Read More

New Year’s Resolutions for Riders

New Year’s Resolutions can last for a week or they can form the habit of a lifetime. Even though the New Year has passed, there’s still time to make a resolution, so check out our guide how to make an effective resolution along with our favourite bike-related goals from past years!

Read More

Road Bike Tyre Pressure: What should I use?

Too high and it feels like you’re riding on huge rocks all day, and corners feel like ice rinks. Too low and you risk getting pinch flats, you wear your tyres out, and it feels like riding through mud. But if you get the perfect pressure in your bike tyres you’ll be faster, smoother, and have better grip!

Read More

C02 INFLATOR 101

Always been wondering what a CO2 inflator is, how it works, and whether it will be appropriate for you and your bike? Let us guide you through this essential cycling gadget!
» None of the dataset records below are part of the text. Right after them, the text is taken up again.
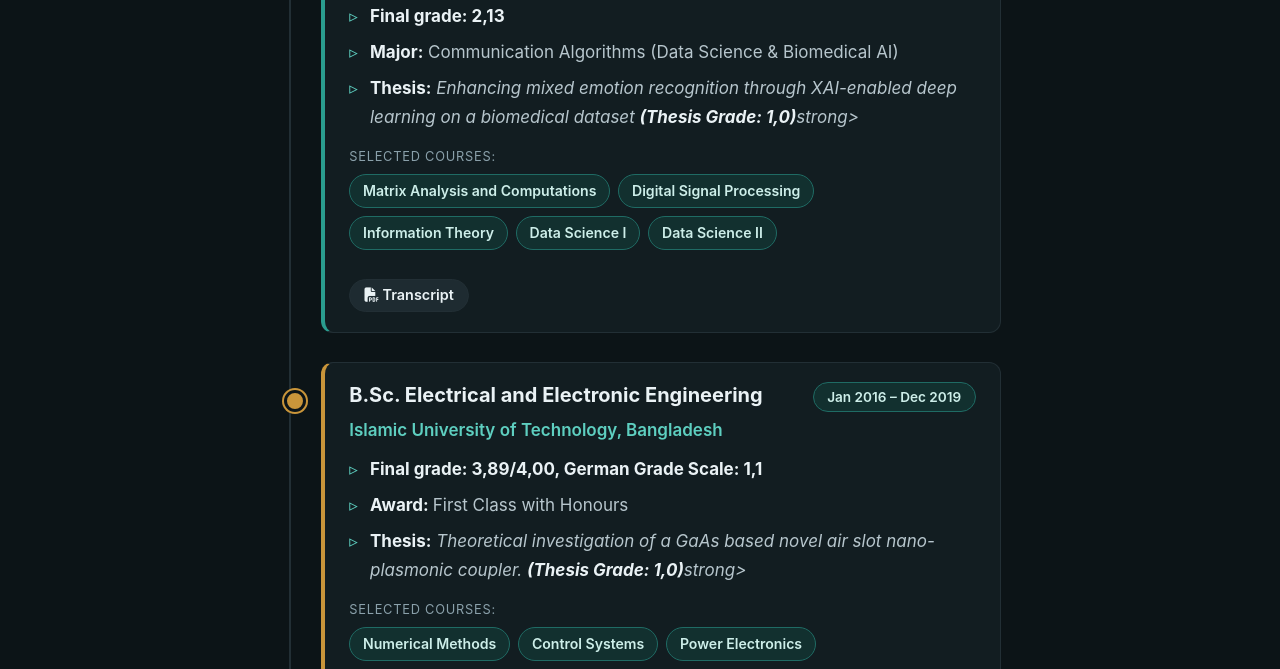
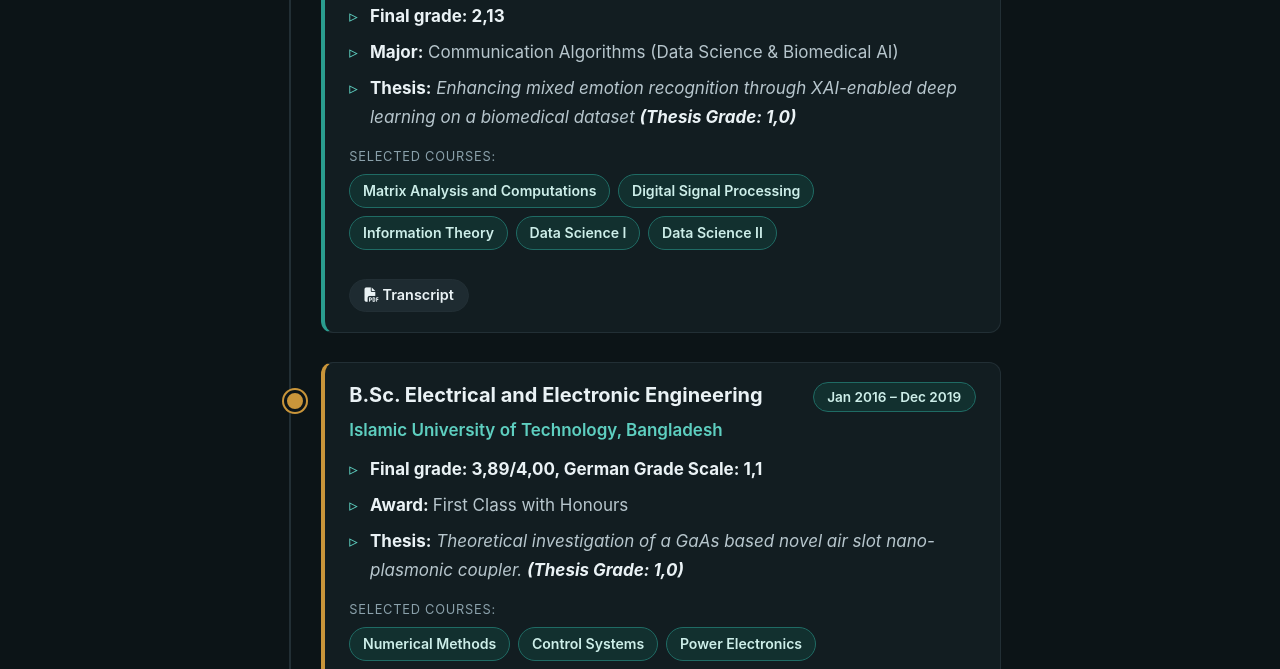
Before and after one commit to RafidAnwar/rafidanwar.github.io, a Jekyll site: the page built from education.md, in a window 1280 px wide and 1271 px high. Shown: the part 318-987 px from the top of the window. Built offline with Jekyll 4.4.1, drawn with Linux system fonts in a browser that asks for light colours.

Commit message:
Update education.md

```diff
--- a/education.md
+++ b/education.md
@@ -14,7 +14,7 @@ title: "Education"
 <ul>
 <li><strong>Final grade: 2,13 </strong></li>
 <li><strong>Major:</strong> Communication Algorithms (Data Science &amp; Biomedical AI)</li>
-<li><strong>Thesis:</strong> <em>Enhancing mixed emotion recognition through XAI-enabled deep learning on a biomedical dataset <strong>(Thesis Grade: 1,0)</strong>strong></em></li>
+<li><strong>Thesis:</strong> <em>Enhancing mixed emotion recognition through XAI-enabled deep learning on a biomedical dataset <strong>(Thesis Grade: 1,0)</strong></em></li>
 </ul>
 <div class="edu-label">Selected courses:</div>
 <div class="chips">
@@ -36,7 +36,7 @@ title: "Education"
 <ul>
 <li><strong>Final grade: 3,89/4,00, German Grade Scale: 1,1 </strong></li>
 <li><strong>Award: </strong> First Class with Honours </li>
-<li><strong>Thesis:</strong> <em>Theoretical investigation of a GaAs based novel air slot nano-plasmonic coupler. <strong>(Thesis Grade: 1,0)</strong>strong></em></li>
+<li><strong>Thesis:</strong> <em>Theoretical investigation of a GaAs based novel air slot nano-plasmonic coupler. <strong>(Thesis Grade: 1,0)</strong></em></li>
 </ul>
 <div class="edu-label">Selected courses:</div>
 <div class="chips">
```
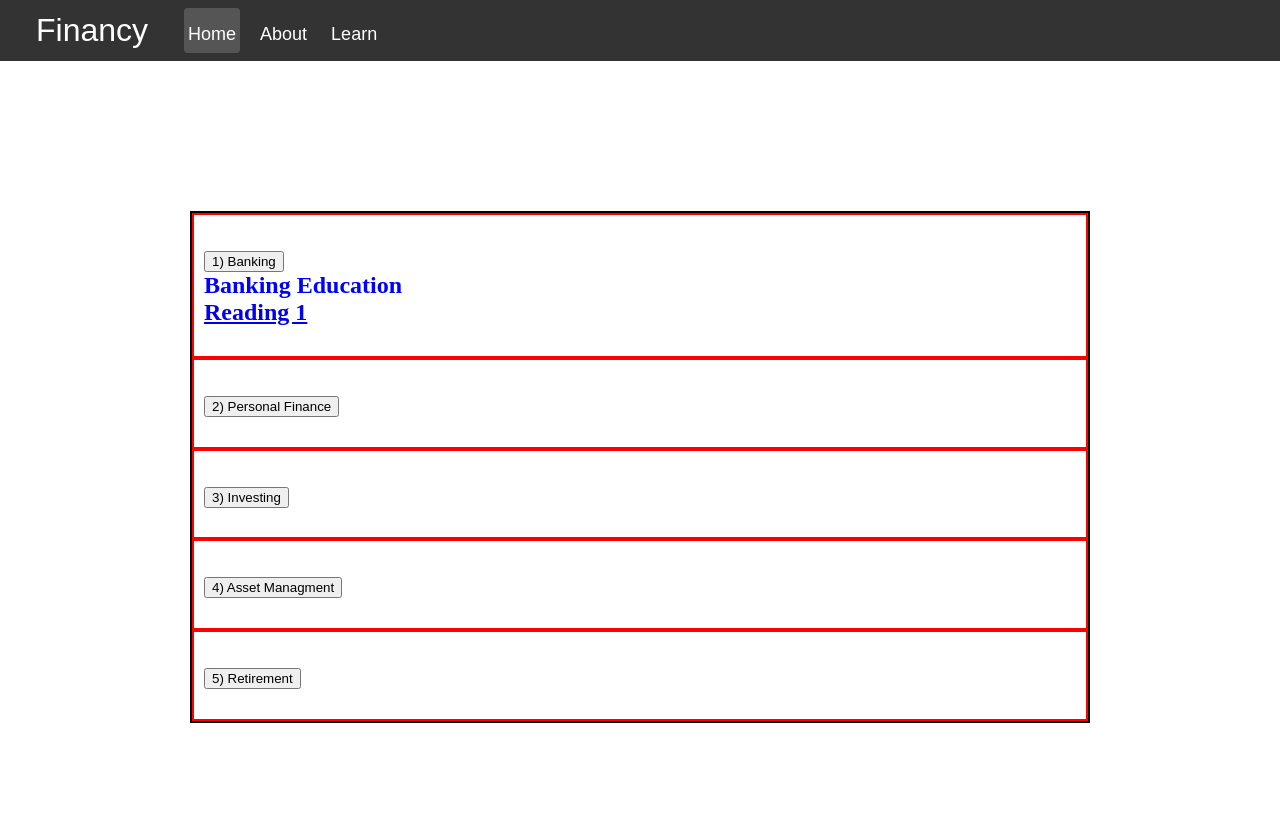
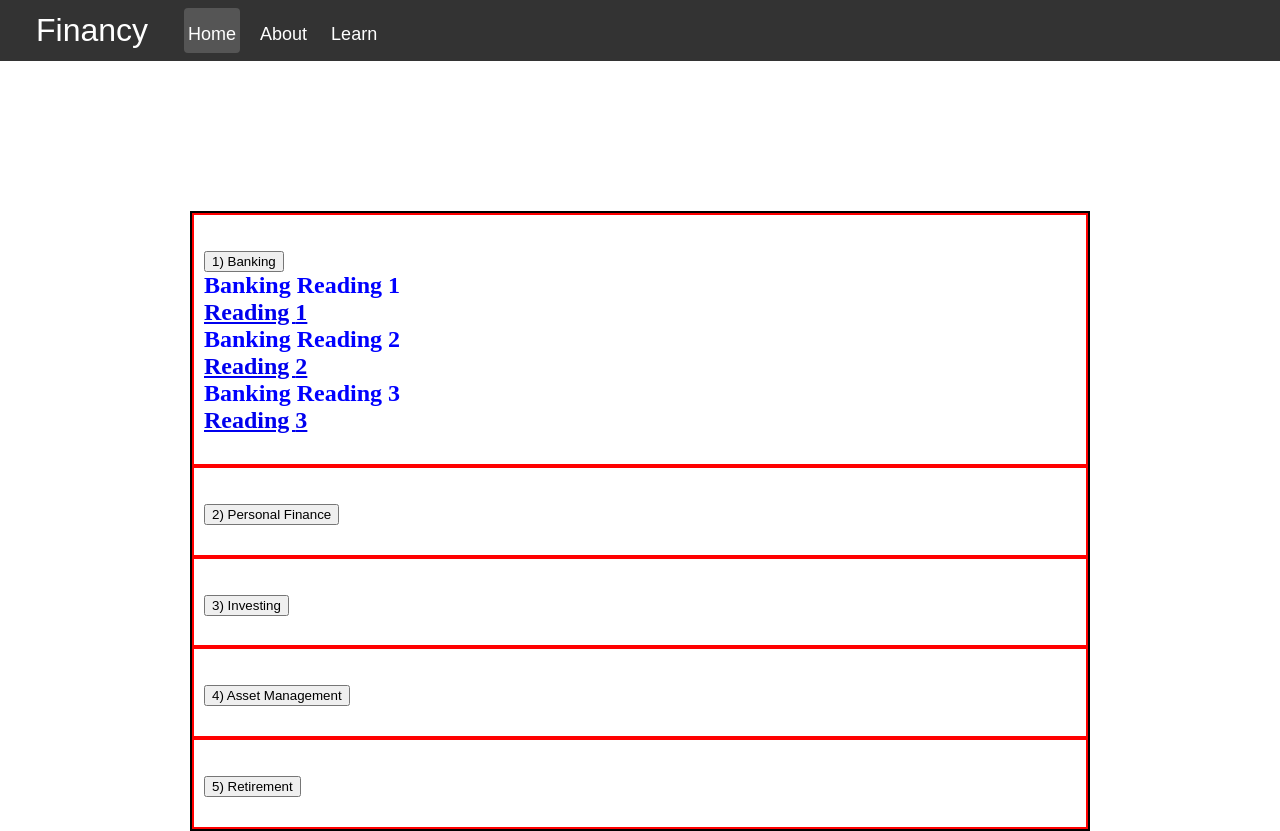
Before and after one commit to Verlias/Financy, a React (Vite) app in the folder client/: page /Learn in a window 1280 px wide. Both pictures are taken after a click on the button "1) Banking". Before the commit the page ends 800 px from the top, so only its background shows below. Built offline with nearby package versions, Linux system fonts and the light colour scheme.

Commit message:
Added Iterative Reading Features

```diff
--- a/client/src/Learn-Page/DropDown.jsx
+++ b/client/src/Learn-Page/DropDown.jsx
@@ -2,7 +2,7 @@ import React, { useState } from 'react';
 import {Link} from "react-router-dom";
 
 //Drop Down Feature Takes in Parameters
-function ButtonElementRenderer({ButtonName,content,linkUrl}) {
+function ButtonElementRenderer({ButtonName,content}) {
     // isVisible is set initally to false by state managment and updated through setIsVisible
     const [isVisible, setIsVisible] = useState(false);
 
@@ -17,8 +17,12 @@ function ButtonElementRenderer({ButtonName,content,linkUrl}) {
             {isVisible && (
                 <div>
                     {/*Iterate through a List */}
-                    <div>{content}</div>
-                    <Link to={linkUrl}>Reading 1</Link>
+                    {content.map((content, index) => (
+                        <div key={index}>
+                            <div>{content.content}</div>
+                            <Link to={content.linkUrl}>Reading {index + 1}</Link>
+                        </div>
+                    ))}
 
 
                 </div>
--- a/client/src/Learn-Page/Learn.jsx
+++ b/client/src/Learn-Page/Learn.jsx
@@ -9,6 +9,40 @@ import Dropdown from './DropDown.jsx';
 
 function Learn(){
 
+    const BankingEducation = [
+        { content: "Banking Reading 1", linkUrl: "/BankingR1" },
+        { content: "Banking  Reading 2", linkUrl: "/reading2" },
+        { content: "Banking  Reading 3", linkUrl: "/reading3" },
+        // Add more reading items as needed
+    ];
+
+    const PersonalFinanceEducation = [
+        { content: "Personal Finance Reading 1", linkUrl: "/reading1" },
+        { content: "Personal Finance Reading 2", linkUrl: "/reading2" },
+        { content: "Personal Finance Reading 3", linkUrl: "/reading3" },
+        // Add more reading items as needed
+    ];
+
+    const InvestingEducation = [
+        { content: "Investing Reading 1", linkUrl: "/reading1" },
+        { content: "Investing Reading 2", linkUrl: "/reading2" },
+        { content: "Investing Reading 3", linkUrl: "/reading3" },
+        // Add more reading items as needed
+    ];
+
+    const AssetManagementEducation = [
+        { content: "Asset Management Reading 1", linkUrl: "/reading1" },
+        { content: "Asset Management Reading 2", linkUrl: "/reading2" },
+        { content: "Asset Management Reading 3", linkUrl: "/reading3" },
+        // Add more reading items as needed
+    ];
+
+    const RetirementEducation = [
+        { content: "Retirement Reading 1", linkUrl: "/reading1" },
+        { content: "Retirement Reading 2", linkUrl: "/reading2" },
+        { content: "Retirement Reading 3", linkUrl: "/reading3" },
+        // Add more reading items as needed
+    ];
 
     return(
         <>
@@ -18,8 +52,8 @@ function Learn(){
                     <h2>
                         <Dropdown
                             ButtonName="1) Banking"
-                            content="Banking Education"
-                            linkUrl="/BankingR1"
+                            content={BankingEducation}
+
                         />
                     </h2>
                 </div>
@@ -27,8 +61,7 @@ function Learn(){
                     <h2>
                         <Dropdown
                             ButtonName="2) Personal Finance"
-                            content="Personal Finance Education"
-                            linkUrl="/BankingR1"
+                            content={PersonalFinanceEducation}
                             />
                             </h2>
                     </div>
@@ -36,17 +69,15 @@ function Learn(){
                     <h2>
                         <Dropdown
                             ButtonName="3) Investing"
-                            content="Investing Education"
-                            linkUrl="/BankingR1"
+                            content={InvestingEducation}
                         />
                         </h2>
                     </div>
                 <div>
                     <h2>
                         <Dropdown
-                            ButtonName="4) Asset Managment"
-                            content="Asset Managment Education"
-                            linkUrl="/BankingR1"
+                            ButtonName="4) Asset Management"
+                            content={AssetManagementEducation}
                         />
                         </h2>
                     </div>
@@ -54,8 +85,7 @@ function Learn(){
                     <h2>
                         <Dropdown
                         ButtonName="5) Retirement"
-                        content="Retirement Education"
-                        linkUrl="/BankingR1"
+                        content={RetirementEducation}
                         />
                         </h2>
                     </div>
```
Read More

Pump or CO2? What’s for you?

Should you buy a CO2 inflator or a bike pump. While either of these tools are going to be great buddies to have in your pocket or backpack on a bike ride, each one has its own benefits.

Read More

Why You Should Cycle to Work

If you’re not a regular cyclist, then even the thought of riding your bike to work can seem daunting. However, it’s something that will improve your day – and general life – no end!

Read More
REVIEW
5
Please select a valid form.

WE'RE HERE TO HELP

CONTACT ON DARK

become a pro bike tool vip

VIP

WARRANTY REGISTRATION

WARRANTY REGISTRATION
0% Complete
1 of 3